◆ WORK TASK:
I would like you to output every record below exactly, apart from the pictures.

◆ Stored records:

_ _ _ _ _

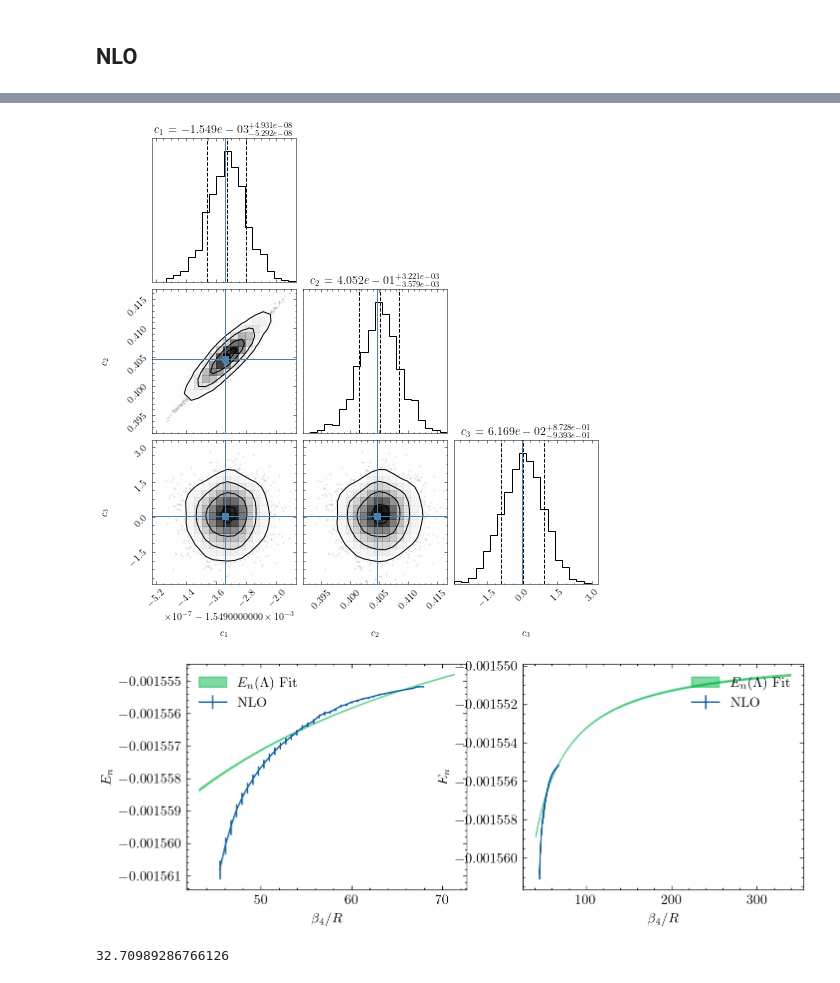
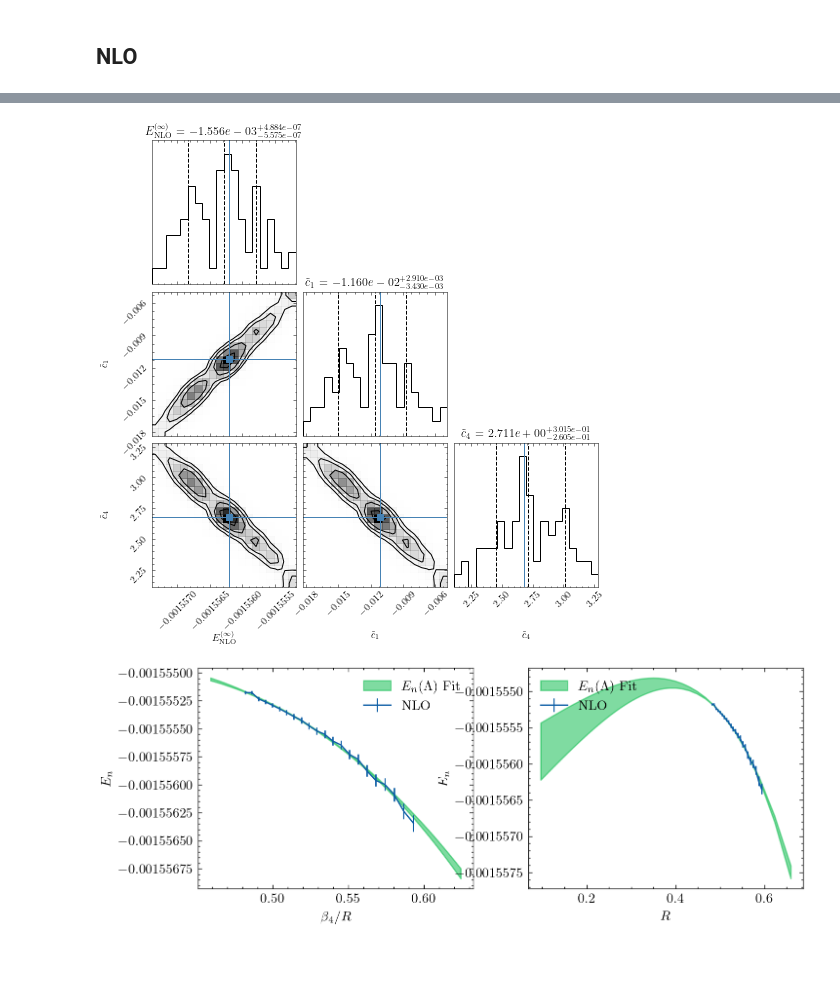
Before and after one commit to odell/id4, a Jupyter notebook: Bayesian Binding Energy Extrapolations.ipynb, the cells around one changed output, grey strips where cells are left out. Saved outputs shown, nothing was run; the diff lists cells and outputs as text; code cells hidden in the pictures.

```diff
--- a/Bayesian Binding Energy Extrapolations.ipynb
+++ b/Bayesian Binding Energy Extrapolations.ipynb
@@ -149,11 +153,11 @@ class Model:
 # %%
 R_nlo = nlo[:, 0]
-x_nlo = const.BETA4 / R_nlo
+x_nlo = np.pi / R_nlo
 energies_nlo = -nlo[:, 1:-1].T
 
 ii = np.intersect1d(
-    np.where(x_nlo > 45)[0],
-    np.where(x_nlo < 70)[0]
+    np.where(const.BETA4/np.pi*x_nlo > 55)[0],
+    np.where(const.BETA4/np.pi*x_nlo < 70)[0]
 )
 
 index = 5
@@ -179,9 +183,9 @@ ax.errorbar(m.Lambdas, m.energies, yerr=m.de);
 # %%
-state = m.sampler.run_mcmc(m.theta0, 2000, thin_by=10, progress=True)
+state = m.sampler.run_mcmc(m.theta0, 2000, thin_by=20, progress=True)
 # %%
 # state = m.cont(2000)
 # %%
-nb = 250
+nb = 1700
 lnp = m.sampler.get_log_prob()
 ii = np.where(np.min(lnp[nb:], axis=0) > -np.inf)[0]
 # %%
@@ -194,7 +198,7 @@ ax.plot(lnp[nb:, ii]);
 # %%
 tau = ceil(np.max(emcee.autocorr.integrated_time(m.sampler.get_chain(discard=nb)[:, ii, :])))
 # %%
-chain = m.sampler.get_chain(discard=nb, thin=tau)[:, ii, :]
+chain = m.sampler.get_chain(discard=nb, thin=70)[:, ii, :]
 # %%
 fig, ax = plt.subplots(ndim, figsize=(4, 9), dpi=200)
 fig.patch.set_facecolor('white')
@@ -209,43 +213,42 @@ flat_chain = m.sampler.get_chain(discard=nb, flat=True)
 theta_star = flat_chain[np.argmax(flat_lnp)]
 # %%
 fig = corner(chain.reshape(-1, 3), truths=theta_star, quantiles=[0.16, 0.5, 0.84], show_titles=True,
-             labels=[r'$c_1$', r'$c_2$', r'$c_3$'], smooth=True, title_fmt='.3e')
+             labels=[r'$E_{\rm NLO}^{(\infty)}$', r'$\tilde{c}_1$', r'$\tilde{c}_4$'],
+             smooth=True, title_fmt='.3e')
 # %% [output]
-[figure, old version]
+[figure, new version]
 # %%
 fig, ax = plt.subplots(1, 2, figsize=(8, 3), dpi=200)
 fig.patch.set_facecolor('white')
 
 wide_Lambdas = np.linspace(0.95*m.Lambdas[0], 1.05*m.Lambdas[-1], 100)
+wide_Rs = np.pi / wide_Lambdas
 
 mus = np.array(
     [convergence12_improved(wide_Lambdas, *theta, m.gamma) for theta in chain.reshape(-1, ndim)]
 )
 low, med, high = np.quantile(mus, [0.16, 0.5, 0.84], axis=0)
 
-ax[0].fill_between(wide_Lambdas, low, high, color='C1', alpha=0.5, label=r'$E_n(\Lambda)$ Fit')
-ax[0].errorbar(m.Lambdas, m.energies, yerr=m.de, label='NLO')
+ax[0].fill_between(wide_Rs, low, high, color='C1', alpha=0.5, label=r'$E_n(\Lambda)$ Fit')
+ax[0].errorbar(m.Rs, m.energies, yerr=m.de, label='NLO')
 
 ax[0].legend()
 ax[0].set_xlabel(r'$\beta_4/R$')
 ax[0].set_ylabel(r'$E_n$')
 
 wide_Lambdas = np.linspace(0.9*m.Lambdas[0], 5*m.Lambdas[-1], 100)
+wide_Rs = np.pi / wide_Lambdas
 
 mus = np.array(
     [convergence12_improved(wide_Lambdas, *theta, m.gamma) for theta in chain.reshape(-1, ndim)]
 )
 low, med, high = np.quantile(mus, [0.16, 0.5, 0.84], axis=0)
 
-ax[1].fill_between(wide_Lambdas, low, high, color='C1', alpha=0.5, label=r'$E_n(\Lambda)$ Fit')
-ax[1].errorbar(m.Lambdas, m.energies, yerr=m.de, label='NLO')
+ax[1].fill_between(wide_Rs, low, high, color='C1', alpha=0.5, label=r'$E_n(\Lambda)$ Fit')
+ax[1].errorbar(m.Rs, m.energies, yerr=m.de, label='NLO')
 
 ax[1].legend()
-ax[1].set_xlabel(r'$\beta_4/R$')
+ax[1].set_xlabel(r'$R$')
 ax[1].set_ylabel(r'$E_n$');
 # %% [output]
-[figure, old version]
+[figure, new version]
-# %%
-const.BETA4
-# %% [output]
-32.70989286766126
```
Also changed, not shown: parts of 7 cells of this notebook, 1 other file.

_ _ _ _ _

◆ ANSWER TO THIS EXERCISE:
Before and after one commit to odell/id4, a Jupyter notebook: Bayesian Binding Energy Extrapolations.ipynb, the cells around one changed output, grey strips where cells are left out. Saved outputs shown, nothing was run; the diff lists cells and outputs as text; code cells hidden in the pictures.

```diff
--- a/Bayesian Binding Energy Extrapolations.ipynb
+++ b/Bayesian Binding Energy Extrapolations.ipynb
@@ -149,11 +153,11 @@ class Model:
 # %%
 R_nlo = nlo[:, 0]
-x_nlo = const.BETA4 / R_nlo
+x_nlo = np.pi / R_nlo
 energies_nlo = -nlo[:, 1:-1].T
 
 ii = np.intersect1d(
-    np.where(x_nlo > 45)[0],
-    np.where(x_nlo < 70)[0]
+    np.where(const.BETA4/np.pi*x_nlo > 55)[0],
+    np.where(const.BETA4/np.pi*x_nlo < 70)[0]
 )
 
 index = 5
@@ -179,9 +183,9 @@ ax.errorbar(m.Lambdas, m.energies, yerr=m.de);
 # %%
-state = m.sampler.run_mcmc(m.theta0, 2000, thin_by=10, progress=True)
+state = m.sampler.run_mcmc(m.theta0, 2000, thin_by=20, progress=True)
 # %%
 # state = m.cont(2000)
 # %%
-nb = 250
+nb = 1700
 lnp = m.sampler.get_log_prob()
 ii = np.where(np.min(lnp[nb:], axis=0) > -np.inf)[0]
 # %%
@@ -194,7 +198,7 @@ ax.plot(lnp[nb:, ii]);
 # %%
 tau = ceil(np.max(emcee.autocorr.integrated_time(m.sampler.get_chain(discard=nb)[:, ii, :])))
 # %%
-chain = m.sampler.get_chain(discard=nb, thin=tau)[:, ii, :]
+chain = m.sampler.get_chain(discard=nb, thin=70)[:, ii, :]
 # %%
 fig, ax = plt.subplots(ndim, figsize=(4, 9), dpi=200)
 fig.patch.set_facecolor('white')
@@ -209,43 +213,42 @@ flat_chain = m.sampler.get_chain(discard=nb, flat=True)
 theta_star = flat_chain[np.argmax(flat_lnp)]
 # %%
 fig = corner(chain.reshape(-1, 3), truths=theta_star, quantiles=[0.16, 0.5, 0.84], show_titles=True,
-             labels=[r'$c_1$', r'$c_2$', r'$c_3$'], smooth=True, title_fmt='.3e')
+             labels=[r'$E_{\rm NLO}^{(\infty)}$', r'$\tilde{c}_1$', r'$\tilde{c}_4$'],
+             smooth=True, title_fmt='.3e')
 # %% [output]
-[figure, old version]
+[figure, new version]
 # %%
 fig, ax = plt.subplots(1, 2, figsize=(8, 3), dpi=200)
 fig.patch.set_facecolor('white')
 
 wide_Lambdas = np.linspace(0.95*m.Lambdas[0], 1.05*m.Lambdas[-1], 100)
+wide_Rs = np.pi / wide_Lambdas
 
 mus = np.array(
     [convergence12_improved(wide_Lambdas, *theta, m.gamma) for theta in chain.reshape(-1, ndim)]
 )
 low, med, high = np.quantile(mus, [0.16, 0.5, 0.84], axis=0)
 
-ax[0].fill_between(wide_Lambdas, low, high, color='C1', alpha=0.5, label=r'$E_n(\Lambda)$ Fit')
-ax[0].errorbar(m.Lambdas, m.energies, yerr=m.de, label='NLO')
+ax[0].fill_between(wide_Rs, low, high, color='C1', alpha=0.5, label=r'$E_n(\Lambda)$ Fit')
+ax[0].errorbar(m.Rs, m.energies, yerr=m.de, label='NLO')
 
 ax[0].legend()
 ax[0].set_xlabel(r'$\beta_4/R$')
 ax[0].set_ylabel(r'$E_n$')
 
 wide_Lambdas = np.linspace(0.9*m.Lambdas[0], 5*m.Lambdas[-1], 100)
+wide_Rs = np.pi / wide_Lambdas
 
 mus = np.array(
     [convergence12_improved(wide_Lambdas, *theta, m.gamma) for theta in chain.reshape(-1, ndim)]
 )
 low, med, high = np.quantile(mus, [0.16, 0.5, 0.84], axis=0)
 
-ax[1].fill_between(wide_Lambdas, low, high, color='C1', alpha=0.5, label=r'$E_n(\Lambda)$ Fit')
-ax[1].errorbar(m.Lambdas, m.energies, yerr=m.de, label='NLO')
+ax[1].fill_between(wide_Rs, low, high, color='C1', alpha=0.5, label=r'$E_n(\Lambda)$ Fit')
+ax[1].errorbar(m.Rs, m.energies, yerr=m.de, label='NLO')
 
 ax[1].legend()
-ax[1].set_xlabel(r'$\beta_4/R$')
+ax[1].set_xlabel(r'$R$')
 ax[1].set_ylabel(r'$E_n$');
 # %% [output]
-[figure, old version]
+[figure, new version]
-# %%
-const.BETA4
-# %% [output]
-32.70989286766126
```
Also changed, not shown: parts of 7 cells of this notebook, 1 other file.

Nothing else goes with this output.